**Problem requirements:** Print the records again, character for character.
(Beginning of Source data)
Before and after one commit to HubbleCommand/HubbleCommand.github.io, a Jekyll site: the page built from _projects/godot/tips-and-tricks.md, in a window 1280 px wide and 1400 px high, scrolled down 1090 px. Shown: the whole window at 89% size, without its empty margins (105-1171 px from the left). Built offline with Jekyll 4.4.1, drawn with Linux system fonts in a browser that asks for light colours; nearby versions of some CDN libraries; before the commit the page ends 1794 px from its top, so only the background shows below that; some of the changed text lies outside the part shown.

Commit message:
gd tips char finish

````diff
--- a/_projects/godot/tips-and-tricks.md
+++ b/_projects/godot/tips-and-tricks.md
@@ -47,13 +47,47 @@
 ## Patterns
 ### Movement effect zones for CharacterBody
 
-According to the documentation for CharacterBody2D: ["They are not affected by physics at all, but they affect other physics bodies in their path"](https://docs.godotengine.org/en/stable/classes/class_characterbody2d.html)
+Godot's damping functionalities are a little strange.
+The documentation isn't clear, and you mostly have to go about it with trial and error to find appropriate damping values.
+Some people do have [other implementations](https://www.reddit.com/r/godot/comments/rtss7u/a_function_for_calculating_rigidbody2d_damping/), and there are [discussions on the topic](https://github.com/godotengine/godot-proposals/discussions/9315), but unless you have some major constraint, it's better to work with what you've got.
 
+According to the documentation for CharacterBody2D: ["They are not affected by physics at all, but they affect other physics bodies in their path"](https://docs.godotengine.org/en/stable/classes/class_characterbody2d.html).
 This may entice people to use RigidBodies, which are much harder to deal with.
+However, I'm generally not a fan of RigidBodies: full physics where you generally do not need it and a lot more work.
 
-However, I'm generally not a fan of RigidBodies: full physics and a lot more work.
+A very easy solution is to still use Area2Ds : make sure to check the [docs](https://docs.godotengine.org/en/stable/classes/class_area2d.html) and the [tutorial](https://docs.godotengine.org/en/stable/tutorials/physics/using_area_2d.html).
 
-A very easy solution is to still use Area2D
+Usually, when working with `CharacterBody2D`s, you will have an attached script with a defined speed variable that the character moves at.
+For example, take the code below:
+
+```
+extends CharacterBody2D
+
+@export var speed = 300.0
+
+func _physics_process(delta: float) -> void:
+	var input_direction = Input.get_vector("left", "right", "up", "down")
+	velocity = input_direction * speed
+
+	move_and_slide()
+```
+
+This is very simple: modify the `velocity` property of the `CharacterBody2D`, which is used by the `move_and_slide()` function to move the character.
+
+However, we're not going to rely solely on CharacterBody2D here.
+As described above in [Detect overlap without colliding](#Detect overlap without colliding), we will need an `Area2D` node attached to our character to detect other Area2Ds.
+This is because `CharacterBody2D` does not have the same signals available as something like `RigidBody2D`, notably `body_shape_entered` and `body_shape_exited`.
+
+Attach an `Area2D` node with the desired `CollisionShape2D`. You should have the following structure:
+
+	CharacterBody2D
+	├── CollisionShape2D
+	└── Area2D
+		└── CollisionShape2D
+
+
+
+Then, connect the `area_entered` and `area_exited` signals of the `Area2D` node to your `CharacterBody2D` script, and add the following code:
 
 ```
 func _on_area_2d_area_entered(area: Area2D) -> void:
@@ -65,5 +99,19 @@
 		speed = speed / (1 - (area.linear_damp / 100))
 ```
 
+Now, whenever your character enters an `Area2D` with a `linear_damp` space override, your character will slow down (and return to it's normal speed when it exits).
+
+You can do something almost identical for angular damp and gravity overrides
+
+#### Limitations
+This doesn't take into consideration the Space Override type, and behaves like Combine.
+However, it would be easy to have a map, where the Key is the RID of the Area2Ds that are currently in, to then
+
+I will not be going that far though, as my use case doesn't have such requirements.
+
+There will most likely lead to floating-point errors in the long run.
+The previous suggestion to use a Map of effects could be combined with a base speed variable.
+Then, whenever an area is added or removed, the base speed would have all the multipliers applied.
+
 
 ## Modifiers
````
(End of Source data)
**Solution below:**
Before and after one commit to HubbleCommand/HubbleCommand.github.io, a Jekyll site: the page built from _projects/godot/tips-and-tricks.md, in a window 1280 px wide and 1400 px high, scrolled down 1090 px. Shown: the whole window at 89% size, without its empty margins (105-1171 px from the left). Built offline with Jekyll 4.4.1, drawn with Linux system fonts in a browser that asks for light colours; nearby versions of some CDN libraries; before the commit the page ends 1794 px from its top, so only the background shows below that; some of the changed text lies outside the part shown.

Commit message:
gd tips char finish

````diff
--- a/_projects/godot/tips-and-tricks.md
+++ b/_projects/godot/tips-and-tricks.md
@@ -47,13 +47,47 @@
 ## Patterns
 ### Movement effect zones for CharacterBody
 
-According to the documentation for CharacterBody2D: ["They are not affected by physics at all, but they affect other physics bodies in their path"](https://docs.godotengine.org/en/stable/classes/class_characterbody2d.html)
+Godot's damping functionalities are a little strange.
+The documentation isn't clear, and you mostly have to go about it with trial and error to find appropriate damping values.
+Some people do have [other implementations](https://www.reddit.com/r/godot/comments/rtss7u/a_function_for_calculating_rigidbody2d_damping/), and there are [discussions on the topic](https://github.com/godotengine/godot-proposals/discussions/9315), but unless you have some major constraint, it's better to work with what you've got.
 
+According to the documentation for CharacterBody2D: ["They are not affected by physics at all, but they affect other physics bodies in their path"](https://docs.godotengine.org/en/stable/classes/class_characterbody2d.html).
 This may entice people to use RigidBodies, which are much harder to deal with.
+However, I'm generally not a fan of RigidBodies: full physics where you generally do not need it and a lot more work.
 
-However, I'm generally not a fan of RigidBodies: full physics and a lot more work.
+A very easy solution is to still use Area2Ds : make sure to check the [docs](https://docs.godotengine.org/en/stable/classes/class_area2d.html) and the [tutorial](https://docs.godotengine.org/en/stable/tutorials/physics/using_area_2d.html).
 
-A very easy solution is to still use Area2D
+Usually, when working with `CharacterBody2D`s, you will have an attached script with a defined speed variable that the character moves at.
+For example, take the code below:
+
+```
+extends CharacterBody2D
+
+@export var speed = 300.0
+
+func _physics_process(delta: float) -> void:
+	var input_direction = Input.get_vector("left", "right", "up", "down")
+	velocity = input_direction * speed
+
+	move_and_slide()
+```
+
+This is very simple: modify the `velocity` property of the `CharacterBody2D`, which is used by the `move_and_slide()` function to move the character.
+
+However, we're not going to rely solely on CharacterBody2D here.
+As described above in [Detect overlap without colliding](#Detect overlap without colliding), we will need an `Area2D` node attached to our character to detect other Area2Ds.
+This is because `CharacterBody2D` does not have the same signals available as something like `RigidBody2D`, notably `body_shape_entered` and `body_shape_exited`.
+
+Attach an `Area2D` node with the desired `CollisionShape2D`. You should have the following structure:
+
+	CharacterBody2D
+	├── CollisionShape2D
+	└── Area2D
+		└── CollisionShape2D
+
+
+
+Then, connect the `area_entered` and `area_exited` signals of the `Area2D` node to your `CharacterBody2D` script, and add the following code:
 
 ```
 func _on_area_2d_area_entered(area: Area2D) -> void:
@@ -65,5 +99,19 @@
 		speed = speed / (1 - (area.linear_damp / 100))
 ```
 
+Now, whenever your character enters an `Area2D` with a `linear_damp` space override, your character will slow down (and return to it's normal speed when it exits).
+
+You can do something almost identical for angular damp and gravity overrides
+
+#### Limitations
+This doesn't take into consideration the Space Override type, and behaves like Combine.
+However, it would be easy to have a map, where the Key is the RID of the Area2Ds that are currently in, to then
+
+I will not be going that far though, as my use case doesn't have such requirements.
+
+There will most likely lead to floating-point errors in the long run.
+The previous suggestion to use a Map of effects could be combined with a base speed variable.
+Then, whenever an area is added or removed, the base speed would have all the multipliers applied.
+
 
 ## Modifiers
````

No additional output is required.